The U.S. space agency NASA says its troubled Mars rover Spirit is finally back to normal and collecting science again. Computer problems had interrupted its data transmission more than two weeks ago, and threatened its water seeking mission. Engineers at the Jet Propulsion Laboratory in California have erased an overload of data that had clogged Spirit's computer memory and have reformatted the memory, as if it were new.

"I think I can say this morning, with as much certainty as we can say anything here, that our patient is healed," said Spirit mission manager Jennifer Trosper. The data surplus had initially prevented Spirit from communicating with mission controllers in late January. Ms. Trosper says that after weeks of troubleshooting and practice on a test rover on Earth, the cleansing of the so-called "flash" memory and reformatting worked, without corrupting computer programs needed to run the vehicle.

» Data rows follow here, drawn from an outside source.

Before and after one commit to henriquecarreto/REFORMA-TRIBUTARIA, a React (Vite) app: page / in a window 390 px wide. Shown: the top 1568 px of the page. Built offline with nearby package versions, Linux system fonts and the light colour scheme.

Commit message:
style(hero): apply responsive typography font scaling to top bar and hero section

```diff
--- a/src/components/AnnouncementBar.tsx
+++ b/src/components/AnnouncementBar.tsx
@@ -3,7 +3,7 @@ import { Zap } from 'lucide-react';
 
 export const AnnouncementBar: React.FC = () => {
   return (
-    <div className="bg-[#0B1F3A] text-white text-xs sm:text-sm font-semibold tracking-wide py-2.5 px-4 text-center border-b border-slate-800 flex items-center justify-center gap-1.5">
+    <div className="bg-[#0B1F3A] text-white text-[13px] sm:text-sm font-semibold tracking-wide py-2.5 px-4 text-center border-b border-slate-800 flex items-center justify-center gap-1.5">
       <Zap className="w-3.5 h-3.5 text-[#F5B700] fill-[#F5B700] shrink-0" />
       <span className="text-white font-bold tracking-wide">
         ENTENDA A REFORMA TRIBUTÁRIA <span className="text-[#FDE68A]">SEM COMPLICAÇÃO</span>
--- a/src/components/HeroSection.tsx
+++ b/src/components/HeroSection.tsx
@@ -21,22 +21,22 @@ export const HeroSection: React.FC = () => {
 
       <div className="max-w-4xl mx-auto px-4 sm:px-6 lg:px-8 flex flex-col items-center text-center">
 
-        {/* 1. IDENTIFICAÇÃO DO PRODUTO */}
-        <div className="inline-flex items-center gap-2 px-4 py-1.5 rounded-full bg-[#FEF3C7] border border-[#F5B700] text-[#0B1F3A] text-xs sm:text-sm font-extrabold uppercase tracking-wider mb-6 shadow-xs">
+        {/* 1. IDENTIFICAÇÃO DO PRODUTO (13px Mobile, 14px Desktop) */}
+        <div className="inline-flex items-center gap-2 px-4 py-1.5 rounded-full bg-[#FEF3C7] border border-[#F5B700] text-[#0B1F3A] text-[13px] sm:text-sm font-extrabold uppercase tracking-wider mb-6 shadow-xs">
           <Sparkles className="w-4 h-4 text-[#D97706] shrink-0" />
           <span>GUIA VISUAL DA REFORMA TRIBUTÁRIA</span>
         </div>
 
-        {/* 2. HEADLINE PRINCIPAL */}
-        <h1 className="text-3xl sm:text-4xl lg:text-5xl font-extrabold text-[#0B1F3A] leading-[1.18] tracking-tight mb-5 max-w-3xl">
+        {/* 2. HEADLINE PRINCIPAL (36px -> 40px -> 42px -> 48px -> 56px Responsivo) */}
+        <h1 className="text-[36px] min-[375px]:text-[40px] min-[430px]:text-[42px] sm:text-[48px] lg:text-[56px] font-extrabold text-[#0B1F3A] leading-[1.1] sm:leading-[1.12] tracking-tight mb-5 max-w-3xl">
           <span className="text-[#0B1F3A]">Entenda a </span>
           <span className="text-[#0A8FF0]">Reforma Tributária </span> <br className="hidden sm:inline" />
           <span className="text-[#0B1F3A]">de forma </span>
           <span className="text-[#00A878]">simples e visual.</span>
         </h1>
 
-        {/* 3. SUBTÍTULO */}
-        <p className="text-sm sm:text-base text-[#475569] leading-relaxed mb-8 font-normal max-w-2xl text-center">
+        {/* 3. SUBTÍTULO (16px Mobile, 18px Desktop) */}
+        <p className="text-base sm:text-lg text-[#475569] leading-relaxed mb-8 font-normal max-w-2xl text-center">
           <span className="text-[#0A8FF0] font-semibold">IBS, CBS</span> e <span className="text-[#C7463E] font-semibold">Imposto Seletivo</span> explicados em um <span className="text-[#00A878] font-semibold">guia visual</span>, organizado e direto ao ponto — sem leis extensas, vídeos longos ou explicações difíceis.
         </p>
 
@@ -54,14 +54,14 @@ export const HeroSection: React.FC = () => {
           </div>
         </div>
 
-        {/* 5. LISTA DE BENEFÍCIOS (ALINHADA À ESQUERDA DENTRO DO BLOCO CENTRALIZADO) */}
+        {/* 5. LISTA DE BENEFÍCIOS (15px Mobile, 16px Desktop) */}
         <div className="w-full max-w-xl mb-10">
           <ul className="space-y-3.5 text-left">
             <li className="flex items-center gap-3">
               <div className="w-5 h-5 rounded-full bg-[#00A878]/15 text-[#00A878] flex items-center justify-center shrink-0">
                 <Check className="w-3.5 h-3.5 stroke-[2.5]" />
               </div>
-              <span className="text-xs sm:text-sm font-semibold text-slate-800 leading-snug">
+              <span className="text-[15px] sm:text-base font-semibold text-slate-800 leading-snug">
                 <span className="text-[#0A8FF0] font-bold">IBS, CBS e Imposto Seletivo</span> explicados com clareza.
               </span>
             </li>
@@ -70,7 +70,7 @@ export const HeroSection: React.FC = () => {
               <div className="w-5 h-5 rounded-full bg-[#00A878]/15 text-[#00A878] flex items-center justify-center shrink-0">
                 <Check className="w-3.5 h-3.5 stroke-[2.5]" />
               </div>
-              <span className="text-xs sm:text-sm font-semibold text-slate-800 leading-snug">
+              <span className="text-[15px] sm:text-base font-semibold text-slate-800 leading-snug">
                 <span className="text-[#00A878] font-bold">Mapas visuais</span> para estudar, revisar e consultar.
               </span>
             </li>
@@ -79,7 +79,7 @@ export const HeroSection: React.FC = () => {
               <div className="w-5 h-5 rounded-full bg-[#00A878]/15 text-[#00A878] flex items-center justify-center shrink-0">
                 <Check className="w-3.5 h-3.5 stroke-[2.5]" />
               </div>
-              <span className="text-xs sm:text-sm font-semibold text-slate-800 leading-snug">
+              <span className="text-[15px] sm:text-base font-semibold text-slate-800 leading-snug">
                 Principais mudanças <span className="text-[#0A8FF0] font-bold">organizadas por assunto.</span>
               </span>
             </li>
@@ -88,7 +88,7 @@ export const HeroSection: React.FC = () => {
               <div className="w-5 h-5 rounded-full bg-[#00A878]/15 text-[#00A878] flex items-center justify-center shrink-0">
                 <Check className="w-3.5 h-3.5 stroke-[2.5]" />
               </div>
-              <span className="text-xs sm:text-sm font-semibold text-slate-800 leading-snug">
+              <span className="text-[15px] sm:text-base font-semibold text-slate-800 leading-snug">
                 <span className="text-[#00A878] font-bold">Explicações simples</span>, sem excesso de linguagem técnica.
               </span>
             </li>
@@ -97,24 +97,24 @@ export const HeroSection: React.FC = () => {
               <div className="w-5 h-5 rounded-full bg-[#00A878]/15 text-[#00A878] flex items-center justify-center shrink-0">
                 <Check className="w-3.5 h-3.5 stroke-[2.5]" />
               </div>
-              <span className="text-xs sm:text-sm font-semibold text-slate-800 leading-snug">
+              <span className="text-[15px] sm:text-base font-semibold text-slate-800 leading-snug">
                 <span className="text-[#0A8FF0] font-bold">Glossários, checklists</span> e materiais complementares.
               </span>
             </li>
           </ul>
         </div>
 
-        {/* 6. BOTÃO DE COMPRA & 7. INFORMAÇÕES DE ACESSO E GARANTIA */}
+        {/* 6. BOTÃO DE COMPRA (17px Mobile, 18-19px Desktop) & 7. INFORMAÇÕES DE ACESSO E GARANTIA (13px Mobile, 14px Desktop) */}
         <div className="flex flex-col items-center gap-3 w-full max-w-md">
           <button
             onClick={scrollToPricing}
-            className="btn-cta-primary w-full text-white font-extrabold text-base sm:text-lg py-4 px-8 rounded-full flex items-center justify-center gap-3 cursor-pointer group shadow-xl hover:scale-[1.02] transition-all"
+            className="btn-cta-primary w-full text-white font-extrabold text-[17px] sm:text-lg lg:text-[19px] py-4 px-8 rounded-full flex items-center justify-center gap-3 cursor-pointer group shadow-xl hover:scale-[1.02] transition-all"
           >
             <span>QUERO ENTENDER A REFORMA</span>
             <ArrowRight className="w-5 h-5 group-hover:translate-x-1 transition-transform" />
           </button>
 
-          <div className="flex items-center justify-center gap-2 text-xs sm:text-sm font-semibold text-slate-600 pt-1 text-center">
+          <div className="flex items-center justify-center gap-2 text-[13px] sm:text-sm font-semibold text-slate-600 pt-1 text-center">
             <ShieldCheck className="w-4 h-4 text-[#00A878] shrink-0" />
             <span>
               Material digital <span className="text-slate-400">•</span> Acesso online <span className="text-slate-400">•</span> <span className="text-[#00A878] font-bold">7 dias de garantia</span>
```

"Of course, it was nerve-wracking being 200 million miles [more than 300 million kilometers] away, and reformatting our flash. But in the end, the spacecraft did exactly what we wanted it to do, and it performed perfectly, and it's in great health right now," he said.

With a clear memory once again, Spirit has resumed operations. Its first task was to renew its attention toward a nearby rock, which it was prepared to examine when its computer first went bad. The rover extended its arm to brush dust off the stone to clean it for a scraping procedure in the coming days that will let scientists look below its surface to analyze its minerals and structure.

They are seeking geologic evidence that water once flowed on Mars, possibly supporting life.

The twin Opportunity rover is in a small, shallow crater on the other side of Mars, and has taken its first 3.5 meter drive toward an outcrop of exposed bedrock for analysis in days ahead. The six-wheeled vehicle was supposed to reach the rock Thursday, but its manager, Matt Wallace, says it is about 40 centimeters short of the goal.

"We're not entirely sure why we fell short, but we're pretty sure that what we're seeing is soil slippage," he said. "The vehicle is moving up the crater, and it's now tilted up by almost 13 degrees, and you start to get appreciable slip. Once we better understand what this soil is that we're on, and understand how the vehicle reacts to it, we'll be able to accommodate that, I think, pretty efficiently."

Opportunity will finish covering the short distance to the bedrock later Saturday. After its instruments spend several days peering at the outcrop, it will crawl up over the rim of the one-meter deep crater and roll onto the flat, barren plains surrounding it.